First on that list is Angelia Jolie. Here is the description of her efforts:
Cause: Helping refugees, disaster victims, orphans. Jolie, 31, began work with the U.N. High Commissioner for Refugees in Sierra Leone in 2001, the year she became a goodwill ambassador. She has put her time, influence and millions of dollars into helping people in Sudan, Chad and Thailand.
Impact: She donates one-third of her income to charity, and her three adopted children—Maddox, Zahara and Pax—are examples of her continuing commitment to helping those in need.
The list actually under reports the things that she does.
This gets me to my question about heaven.
I am absolutely convinced about several things. I am convinced of every word of the Nicene Creed. I believe in the virgin birth, I believe Jesus sat in the temple as a boy and amazed the rabbis with his knowledge of God. I believe in everything from turning water into wine to his death, resurrection, and ascension. I believe he will one day reappear. I believe those things.
But as certainly as I believe those things I also believe – by necessity, not by choice – other things, scary things, intimidating things.
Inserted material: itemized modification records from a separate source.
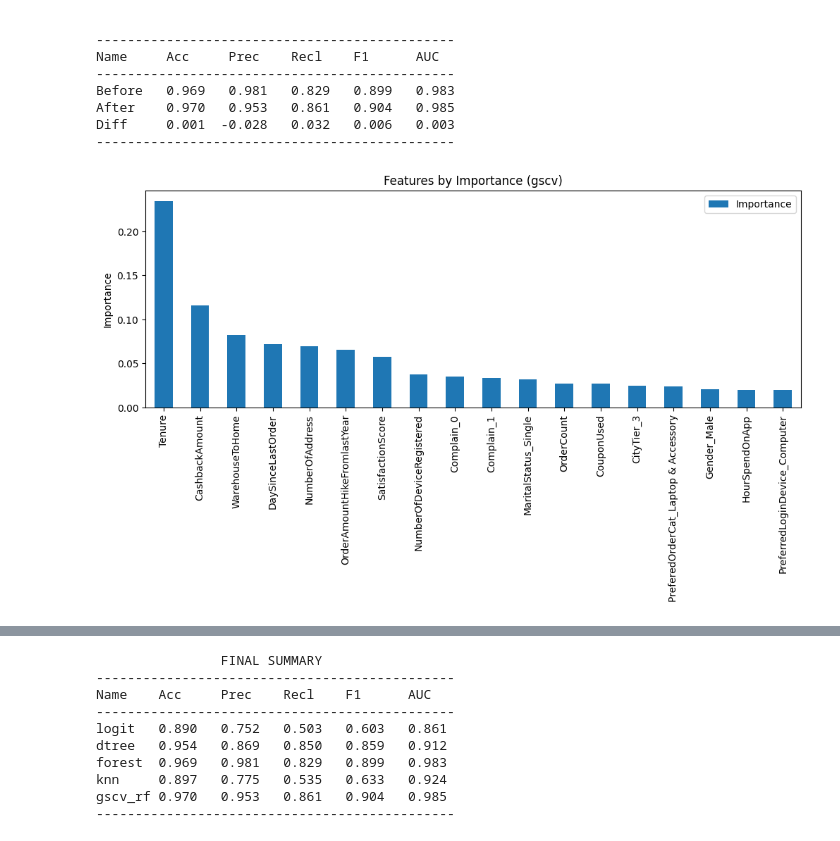
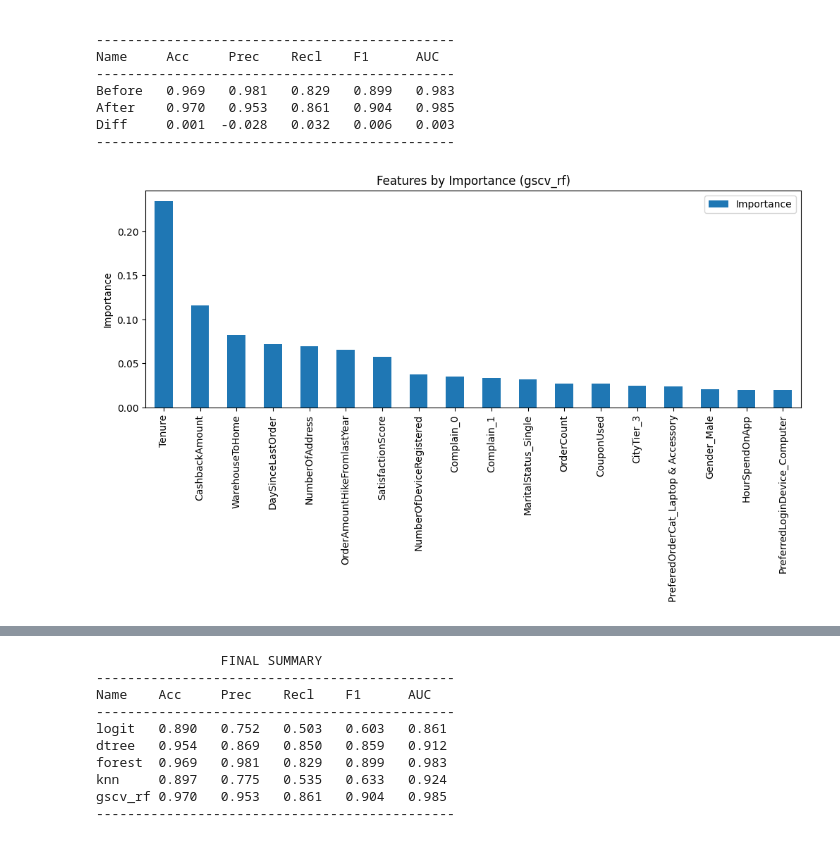
Before and after one commit to straylight77/data-sci-learning, a Jupyter notebook: dat203/final.ipynb, the cells around one changed output, grey strips where cells are left out. Saved outputs shown, nothing was run; the diff lists cells and outputs as text; code cells hidden in the pictures.

```diff
--- a/dat203/final.ipynb
+++ b/dat203/final.ipynb
@@ -931,19 +835,16 @@ params = {
     'n_estimators': [ 500 ],
     'max_depth': [ 6, 9, 12, 15, 24 ],
     'min_samples_split': [ 2, 4, 8 ],
-    #'min_samples_leaf': [ 2, 4 ],
-    #'max_features': [ "sqrt", "log2", None ],
-    #'max_leaf_nodes': [3, 6, 9],
 }
 
-scoring_method = "f1"
+scoring_method = "recall"
 
 model = RandomForestClassifier(random_state=0)
 
 gscv = GridSearchCV(
     model,
     params,
-    #cv = 5,
+    cv = 5,
     scoring = scoring_method,
     verbose = 1,
     n_jobs = -1  # use all CPU's
@@ -952,10 +853,7 @@ gscv = GridSearchCV(
 gscv.fit(X_train2, y_train2)
 print("-----")
 print(f'Best parameters {gscv.best_params_}')
-print(
-    f'Mean cross-validated {scoring_method} of the best_estimator: ' +
-    f'{gscv.best_score_:.3f}'
-)
+print(f"{scoring_method}: {gscv.best_score_:.3f}")
 print("-----")
 # %% [output]
 Fitting 5 folds for each of 30 candidates, totalling 150 fits
@@ -1031,14 +929,14 @@ Diff     0.001  -0.028   0.032   0.006   0.003
 # %%
 imp_df = pd.DataFrame(
     gscv.best_estimator_.feature_importances_,
     index = X2.columns,
     columns = ["Importance"]
 )
 imp_df.sort_values(by='Importance', ascending=False, inplace=True)
 imp_df.plot(kind='bar', figsize=(12, 4))
 plt.xticks(rotation="vertical")
 plt.ylabel("Importance")
-plt.title("Features by Importance (gscv)")
+plt.title("Features by Importance (gscv_rf)")
 plt.show()
 # %% [output]
-[figure, old version]
+[figure, new version]
```
Also changed, not shown: parts of 19 cells of this notebook.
I believe, for instance, that Jesus’ words at the end of the 25th chapter of Matthew’s Gospel are true:
31“When the Son of Man comes in his glory, and all the angels with him, he will sit on his throne in heavenly glory. 32All the nations will be gathered before him, and he will separate the people one from another as a shepherd separates the sheep from the goats. 33He will put the sheep on his right and the goats on his left.
34“Then the King will say to those on his right, ‘Come, you who are blessed by my Father; take your inheritance, the kingdom prepared for you since the creation of the world. 35For I was hungry and you gave me something to eat, I was thirsty and you gave me something to drink, I was a stranger and you invited me in, 36I needed clothes and you clothed me, I was sick and you looked after me, I was in prison and you came to visit me.’
37“Then the righteous will answer him, ‘Lord, when did we see you hungry and feed you, or thirsty and give you something to drink? 38When did we see you a stranger and invite you in, or needing clothes and clothe you? 39When did we see you sick or in prison and go to visit you?’
40“The King will reply, ‘I tell you the truth, whatever you did for one of the least of these brothers of mine, you did for me.’
41“Then he will say to those on his left, ‘Depart from me, you who are cursed, into the eternal fire prepared for the devil and his angels. 42For I was hungry and you gave me nothing to eat, I was thirsty and you gave me nothing to drink, 43I was a stranger and you did not invite me in, I needed clothes and you did not clothe me, I was sick and in prison and you did not look after me.’
44“They also will answer, ‘Lord, when did we see you hungry or thirsty or a stranger or needing clothes or sick or in prison, and did not help you?’
45“He will reply, ‘I tell you the truth, whatever you did not do for one of the least of these, you did not do for me.’
46“Then they will go away to eternal punishment, but the righteous to eternal life.”
Those words should absolutely terrify every person who purports to follow Jesus. Every person who has uttered any words that they want their lives to be about following Jesus must come face to face with those words. Because in those words Jesus does not say, “If you say ‘I accept Jesus as my Lord and Savior’ you will enter heaven.” No, Jesus throws the eternal curve ball. Jesus says faith must mean something serious and sacrificial when it comes to helping those who are sick and imprisoned and hurting and THAT matters when it comes to that final question of who gets into heaven.
So with that thought in mind I return to Angelina Jolie. She is not, based on my knowledge, someone who describes herself as a “Christian.” She doesn’t write “Christian” books and she doesn’t make “Christian” movies – at least in the way that some “Christians” define such things. But I find it hard to believe that at the end of days she won’t meet Jesus’ gaze and perhaps be shocked to find him saying to her, “I tell you the truth, whatever you did for one of the least of these brothers of mine, you did for me.” On that day I am betting she will get an eternal reward.
Now, what about Jim Dobson? What about me? I feel like my chances are the worst of all. Despite all of the political things that Jim Dobson has done that I so fundamentally disagree with there is also the reality that he started a ministry called Focus on the Family that – when it was actually focused on the family – did (and still does) great things to help people. Millions of families have benefited from his advice and counsel about raising kids. He is encouraging adoption. He has done much. Again, I want to emphasize that I am NOT pronouncing spiritual judgment about any individual – rather I am using his life and Jolie’s life as examples.
Me? I don’t know. I knew someone once who said that his career goal was to get into heaven. I didn’t really understand it at the time. I thought it was kind of glib or cute. I think I get it now. I think I get more and more every day that getting to heaven is something that requires effort, not just something that can be taken for granted. No one “deserves” heaven. But the more I look at Jesus’ standards the more convinced I am that I think I am the least deserving – at least between Angelina and Jim. I am working to change that.